═══ Record extracts ═══

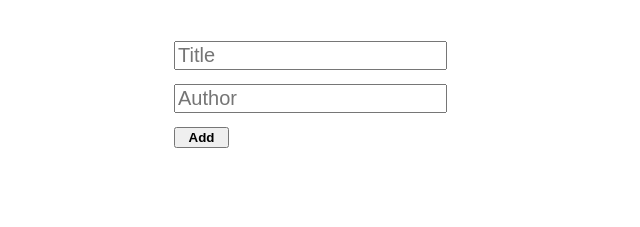
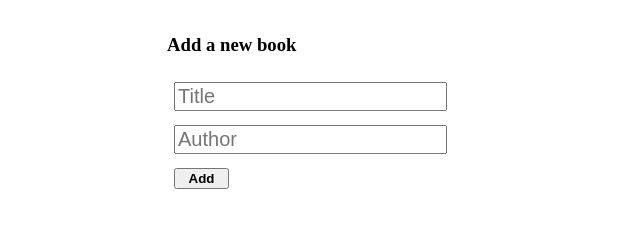
Before and after one commit to limavfabio/fabio-kumilachew-awesome-books, a website: page index.html in a window 1280 px wide. Shown: the part 95-322 px from the top of the page, without its empty margins (157-797 px from the left). Drawn offline with Linux system fonts and the light colour scheme.

Commit message:
update awesome books page

```diff
--- a/index.html
+++ b/index.html
@@ -13,6 +13,9 @@
       <div id="books-container">
         <!-- Book Cards are generated by Javascript here -->
       </div>
+
+      <div class="add-books">
+        <h3>Add a new book</h3>
         <input
           type="text"
           id="title-input"
@@ -28,6 +31,7 @@
         />
         <br />
         <button id="add-btn" class="add-btn">Add</button>
+      </div>
     </section>
     <script src="./script/script.js"></script>
   </body>
```
Lines whose indentation alone changed are shown as unchanged.
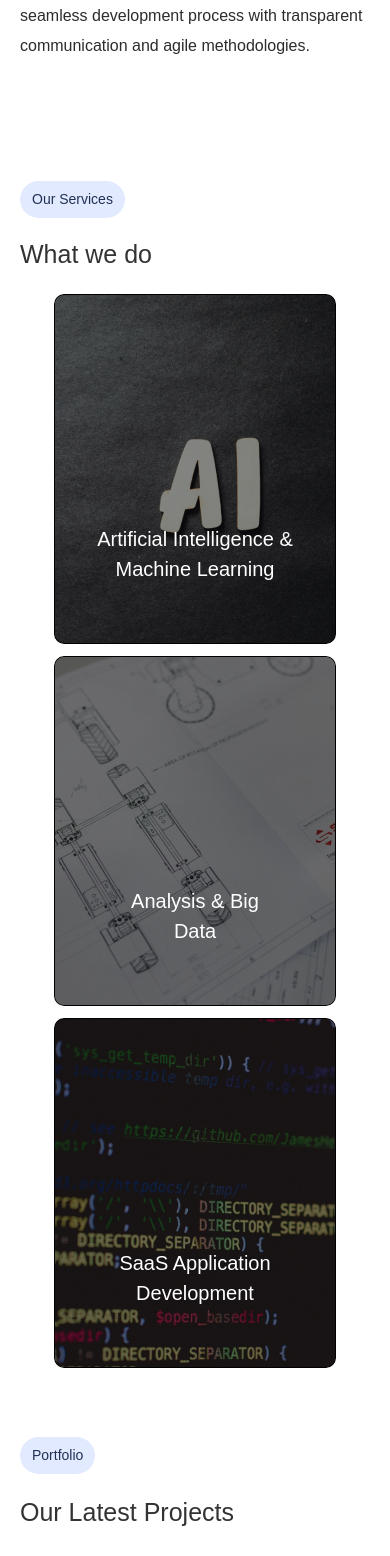
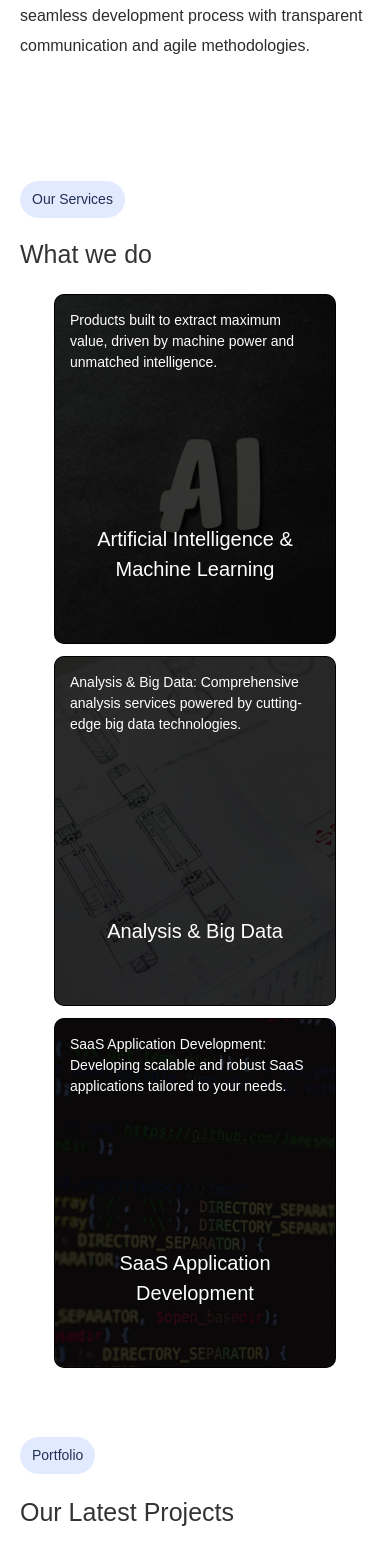
Before and after one commit to KEM-CONSOLATION/vulture-tech, a React (Vite) app: page / in a window 390 px wide. Shown: the part 1704-3260 px from the top of the page. Built offline with nearby package versions, Linux system fonts and the light colour scheme.

Commit message:
worked on the services section

```diff
--- a/src/Component/Services.jsx
+++ b/src/Component/Services.jsx
@@ -13,19 +13,19 @@ const Services = () => {
   ];
 
   return (
-    <div className="bg-[#FFFFFF]  relative font-instrument" id="services">
+    <div className="bg-[#FFFFFF] relative font-instrument" id="services">
       <div
         className="max-w-7xl md:mx-10 mx-5 2xl:max-w-full 2xl:mx-40 lg:py-[120px]"
         data-aos="fade-up"
       >
         <div className="grid lg:flex items-start lg:justify-between gap-[20px] relative">
-          <div className="">
+          <div>
             <p className="py-[8px] px-[12px] inline-block bg-[#E2EAFF] rounded-[20px] text-[14px] text-[#213054]">
               Our Services
             </p>
             <p className="text-[#333333] text-[25px] mt-[18px]">What we do</p>
             {hoveredCard !== null && (
-              <div className="font-[500]  max-w-[334px] hidden lg:block absolute left-0 bottom-0 transition-opacity duration-300 opacity-100">
+              <div className="font-[500] max-w-[334px] hidden lg:block absolute left-0 bottom-0 transition-opacity duration-300 opacity-100">
                 <p className="text-[20px] font-[400] text-[#2C2C2C] leading-[44px]">
                   {cardContents[hoveredCard]}
                 </p>
@@ -53,6 +53,11 @@ const Services = () => {
                 alt="AI"
                 className="object-cover transform group-hover:scale-110 transition-transform duration-300 ease-in-out"
               />
+              {/* {hoveredCard === 0 && ( */}
+              <div className="absolute text-[14px] inset-0 bg-black bg-opacity-60 flex items-start justify-center text-white p-4 lg:hidden">
+                {cardContents[0]}
+              </div>
+              {/* )} */}
             </div>
 
             <div
@@ -64,7 +69,7 @@ const Services = () => {
                 className="absolute inset-0 flex items-end justify-center z-20"
                 style={{ paddingBottom: "60px" }}
               >
-                <div className="max-w-[170px] text-center">
+                <div className="max-w-[222px] text-center">
                   <p className="font-[500] text-[20px] text-white">
                     Analysis & Big Data
                   </p>
@@ -75,8 +80,14 @@ const Services = () => {
                 alt="Analysis"
                 className="object-cover transform group-hover:scale-110 transition-transform duration-300 ease-in-out"
               />
+              {/* {hoveredCard === 1 && ( */}
+              <div className="absolute text-[14px] inset-0 bg-black bg-opacity-60 flex items-start justify-center text-white p-4 lg:hidden">
+                {cardContents[1]}
+              </div>
+              {/* )} */}
             </div>
 
+            <div className=" relative">
               <div
                 className="relative rounded-[10px] overflow-hidden group"
                 onMouseEnter={() => setHoveredCard(2)}
@@ -97,6 +108,12 @@ const Services = () => {
                   alt="SaaS"
                   className="object-cover transform group-hover:scale-110 transition-transform duration-300 ease-in-out"
                 />
+                {/* {hoveredCard === 2 && ( */}
+                <div className="absolute text-[14px] inset-0 bg-black bg-opacity-60 flex items-start justify-center text-white p-4 lg:hidden">
+                  {cardContents[2]}
+                </div>
+                {/* )} */}
+              </div>
             </div>
           </div>
         </div>
```
Lines whose indentation alone changed are shown as unchanged.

═══

■ Assignment: Word for word, copy every line of the data, excluding any pictures.

■ Written solution:
Before and after one commit to limavfabio/fabio-kumilachew-awesome-books, a website: page index.html in a window 1280 px wide. Shown: the part 95-322 px from the top of the page, without its empty margins (157-797 px from the left). Drawn offline with Linux system fonts and the light colour scheme.

Commit message:
update awesome books page

```diff
--- a/index.html
+++ b/index.html
@@ -13,6 +13,9 @@
       <div id="books-container">
         <!-- Book Cards are generated by Javascript here -->
       </div>
+
+      <div class="add-books">
+        <h3>Add a new book</h3>
         <input
           type="text"
           id="title-input"
@@ -28,6 +31,7 @@
         />
         <br />
         <button id="add-btn" class="add-btn">Add</button>
+      </div>
     </section>
     <script src="./script/script.js"></script>
   </body>
```
Lines whose indentation alone changed are shown as unchanged.
Before and after one commit to KEM-CONSOLATION/vulture-tech, a React (Vite) app: page / in a window 390 px wide. Shown: the part 1704-3260 px from the top of the page. Built offline with nearby package versions, Linux system fonts and the light colour scheme.

Commit message:
worked on the services section

```diff
--- a/src/Component/Services.jsx
+++ b/src/Component/Services.jsx
@@ -13,19 +13,19 @@ const Services = () => {
   ];
 
   return (
-    <div className="bg-[#FFFFFF]  relative font-instrument" id="services">
+    <div className="bg-[#FFFFFF] relative font-instrument" id="services">
       <div
         className="max-w-7xl md:mx-10 mx-5 2xl:max-w-full 2xl:mx-40 lg:py-[120px]"
         data-aos="fade-up"
       >
         <div className="grid lg:flex items-start lg:justify-between gap-[20px] relative">
-          <div className="">
+          <div>
             <p className="py-[8px] px-[12px] inline-block bg-[#E2EAFF] rounded-[20px] text-[14px] text-[#213054]">
               Our Services
             </p>
             <p className="text-[#333333] text-[25px] mt-[18px]">What we do</p>
             {hoveredCard !== null && (
-              <div className="font-[500]  max-w-[334px] hidden lg:block absolute left-0 bottom-0 transition-opacity duration-300 opacity-100">
+              <div className="font-[500] max-w-[334px] hidden lg:block absolute left-0 bottom-0 transition-opacity duration-300 opacity-100">
                 <p className="text-[20px] font-[400] text-[#2C2C2C] leading-[44px]">
                   {cardContents[hoveredCard]}
                 </p>
@@ -53,6 +53,11 @@ const Services = () => {
                 alt="AI"
                 className="object-cover transform group-hover:scale-110 transition-transform duration-300 ease-in-out"
               />
+              {/* {hoveredCard === 0 && ( */}
+              <div className="absolute text-[14px] inset-0 bg-black bg-opacity-60 flex items-start justify-center text-white p-4 lg:hidden">
+                {cardContents[0]}
+              </div>
+              {/* )} */}
             </div>
 
             <div
@@ -64,7 +69,7 @@ const Services = () => {
                 className="absolute inset-0 flex items-end justify-center z-20"
                 style={{ paddingBottom: "60px" }}
               >
-                <div className="max-w-[170px] text-center">
+                <div className="max-w-[222px] text-center">
                   <p className="font-[500] text-[20px] text-white">
                     Analysis & Big Data
                   </p>
@@ -75,8 +80,14 @@ const Services = () => {
                 alt="Analysis"
                 className="object-cover transform group-hover:scale-110 transition-transform duration-300 ease-in-out"
               />
+              {/* {hoveredCard === 1 && ( */}
+              <div className="absolute text-[14px] inset-0 bg-black bg-opacity-60 flex items-start justify-center text-white p-4 lg:hidden">
+                {cardContents[1]}
+              </div>
+              {/* )} */}
             </div>
 
+            <div className=" relative">
               <div
                 className="relative rounded-[10px] overflow-hidden group"
                 onMouseEnter={() => setHoveredCard(2)}
@@ -97,6 +108,12 @@ const Services = () => {
                   alt="SaaS"
                   className="object-cover transform group-hover:scale-110 transition-transform duration-300 ease-in-out"
                 />
+                {/* {hoveredCard === 2 && ( */}
+                <div className="absolute text-[14px] inset-0 bg-black bg-opacity-60 flex items-start justify-center text-white p-4 lg:hidden">
+                  {cardContents[2]}
+                </div>
+                {/* )} */}
+              </div>
             </div>
           </div>
         </div>
```
Lines whose indentation alone changed are shown as unchanged.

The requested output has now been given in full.